Do judicial commissions and commissions of inquiry (COI) appointed by the government to examine issues ranging from communal riots, scandals and assassinations to inter-state disputes actually achieve anything? A sampling of the number of the commissions appointed till date and their fate is an eye-opener.
There have been over 40 commissions of inquiry that have been appointed to study major communal riots in the country since independence and none of the recommendations has been implemented. Jurists and lawmakers, critical of such commissions, firmly believe that they are at best a diversionary tactic to hoodwink people, that they take an inordinately long time to deliver reports and that their recommendations, when submitted, are seldom implemented.
The 41st extension, and perhaps the last, given in September to one of the country's longest running inquiry commissions probing the sequence of events leading to the razing of the Babri mosque by Hindu mobs on Dec 6, 1992, has put the spotlight on whether such commissions serve any real purpose. Considering that it has cost the exchequer over Rs.70 million for the one-man panel of Justice M.S. Liberhan, who is currently writing up his report, many believe this too will go the way of other commissions.
To name just a few: the Justice Jagmohan Reddy COI that probed the Ahmedabad riots in 1969, the Justice Venugopal COI that investigated the Kanyakumari riots, 1982, the Justice Joseph Vithayathal COI on the Tellicherry disturbances, 1971, and the Justice Madon COI into the communal disturbances at Bhiwandi, Jalgaon and Mahad in May 1970.
Almost every commission that probed these riots, including the Bhagalpur riots of 1989 that left 1,000 dead and the riots in Jabalpur of 1961, recommended various measures to prevent communal violence, de-communalise the police, punish the guilty and ensure justice to victims.
"Many of the recommendations have remained only on paper. No government, be it the Congress, or the Janata Dal or the Bharatiya Janata Party, has shown any interest or inclination in implementing any of the major recommendations," says Justice Hosbet Suresh, a retired judge of the Bombay High Court who was also a member of the Concerned Citizens' Tribunal, Gujarat, in 2002.
Interestingly, in almost all communal riots as gleaned by the inquiries it is the minority community that has suffered the most and nearly every COI appointed by the government concerned has, without exception, charged the majority community as mainly responsible for the violence.

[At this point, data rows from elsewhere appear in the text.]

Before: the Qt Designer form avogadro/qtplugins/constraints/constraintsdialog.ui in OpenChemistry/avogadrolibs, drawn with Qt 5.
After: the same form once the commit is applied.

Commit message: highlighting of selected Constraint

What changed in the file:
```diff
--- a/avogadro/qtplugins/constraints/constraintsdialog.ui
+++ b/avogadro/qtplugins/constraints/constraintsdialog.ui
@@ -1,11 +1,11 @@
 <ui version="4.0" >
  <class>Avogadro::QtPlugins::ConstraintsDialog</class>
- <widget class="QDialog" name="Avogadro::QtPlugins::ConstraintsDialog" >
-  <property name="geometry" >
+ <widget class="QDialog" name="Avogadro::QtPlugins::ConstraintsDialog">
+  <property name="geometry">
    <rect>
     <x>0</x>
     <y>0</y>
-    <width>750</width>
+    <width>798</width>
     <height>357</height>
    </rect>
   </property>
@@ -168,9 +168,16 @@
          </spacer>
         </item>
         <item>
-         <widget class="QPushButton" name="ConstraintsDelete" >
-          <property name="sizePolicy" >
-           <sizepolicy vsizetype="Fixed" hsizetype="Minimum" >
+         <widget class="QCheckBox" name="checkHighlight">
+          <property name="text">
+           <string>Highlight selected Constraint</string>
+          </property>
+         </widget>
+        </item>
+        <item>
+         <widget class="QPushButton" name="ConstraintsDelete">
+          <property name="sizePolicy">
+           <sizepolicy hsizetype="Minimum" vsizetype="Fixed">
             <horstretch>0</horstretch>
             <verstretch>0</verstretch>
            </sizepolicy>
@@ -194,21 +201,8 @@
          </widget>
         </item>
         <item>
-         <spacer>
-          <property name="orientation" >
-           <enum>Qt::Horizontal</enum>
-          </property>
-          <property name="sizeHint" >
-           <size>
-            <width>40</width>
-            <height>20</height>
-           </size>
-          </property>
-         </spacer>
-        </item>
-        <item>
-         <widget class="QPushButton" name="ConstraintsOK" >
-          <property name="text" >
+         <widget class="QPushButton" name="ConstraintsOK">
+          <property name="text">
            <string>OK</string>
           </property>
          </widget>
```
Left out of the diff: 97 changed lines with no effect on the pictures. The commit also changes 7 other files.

Just two years ago, former chief justice of India R.C. Lahoti, expressed reservations about the importance of COIs, saying there were shortcomings in the Commission of Inquiry Act which should be corrected by an amendment.
"Personally, I feel that no judge should accept the responsibility of heading commissions of inquiry unless it is guaranteed that their recommendations and findings will be implemented," he remarked.
Lahoti said the appointment of COIs was a diplomatic way of diverting attention of the people, and termed it a "waste of time" and in his reckoning the only way to make commissions more effective was to amend the law to make it binding on the government to implement their recommendations.
"It is a diversionary tactic. After a public controversy dies down, everything is forgotten and the recommendations are not implemented," constitutional expert K.K. Venugopal told IANS.
Justice B.N. Srikrishna, who headed the COI that went into the Mumbai communal riots of 1992-93, recently called for an institutional mechanism that ensures the government of the day does not have the discretion to reject a report it found inconvenient.
Nearly 1,000 people are known to have been killed in the riots that Justice Srikrishna investigated and he named 31 police officers for "actively participating in riots, communal incidents or incidents of looting, arson and so on". Till date, the recommendations of the COI have neither been accepted nor acted upon by the Maharashtra government.
"It is for you to judge my work. That is all I will say," Justice Srikrishna told IANS.
But it is not just COIs on communal riots that are put on the backburner. Ten years after the Justice Lentin COI submitted a comprehensive report on the deaths of 14 people following the administration of contaminated glycerol at the JJ Hospital, Mumbai, the state government is yet to take action.
Even the Jain panel set up to inquire into the conspiracy behind the assassination of former prime minister Rajiv Gandhi came up with no specific conclusion except breeding yet another commission-the Multi-Disciplinary Monitoring Agency (MDMA), which is currently going into the merits of the Jain COI report.
"Forget COI reports. Even the national commission report headed by Justice M.N. Venkatachaliah to review the constitution and the Law Commission reports are gathering dust. Ultimately, the government is simply not serious," said senior advocate P.P. Rao.
The most telling comment of the functioning of COIs came from a Supreme Court bench comprising Justices Arijit Pasayat and S.H. Kapadia which observed in November last year that commission after commission were appointed only for political reasons "knowing fully well that nothing will come out of it".
"We hear that in some states there are big rooms only for keeping the final reports of such inquiry commissions and they are gathering dust there," the judges observed.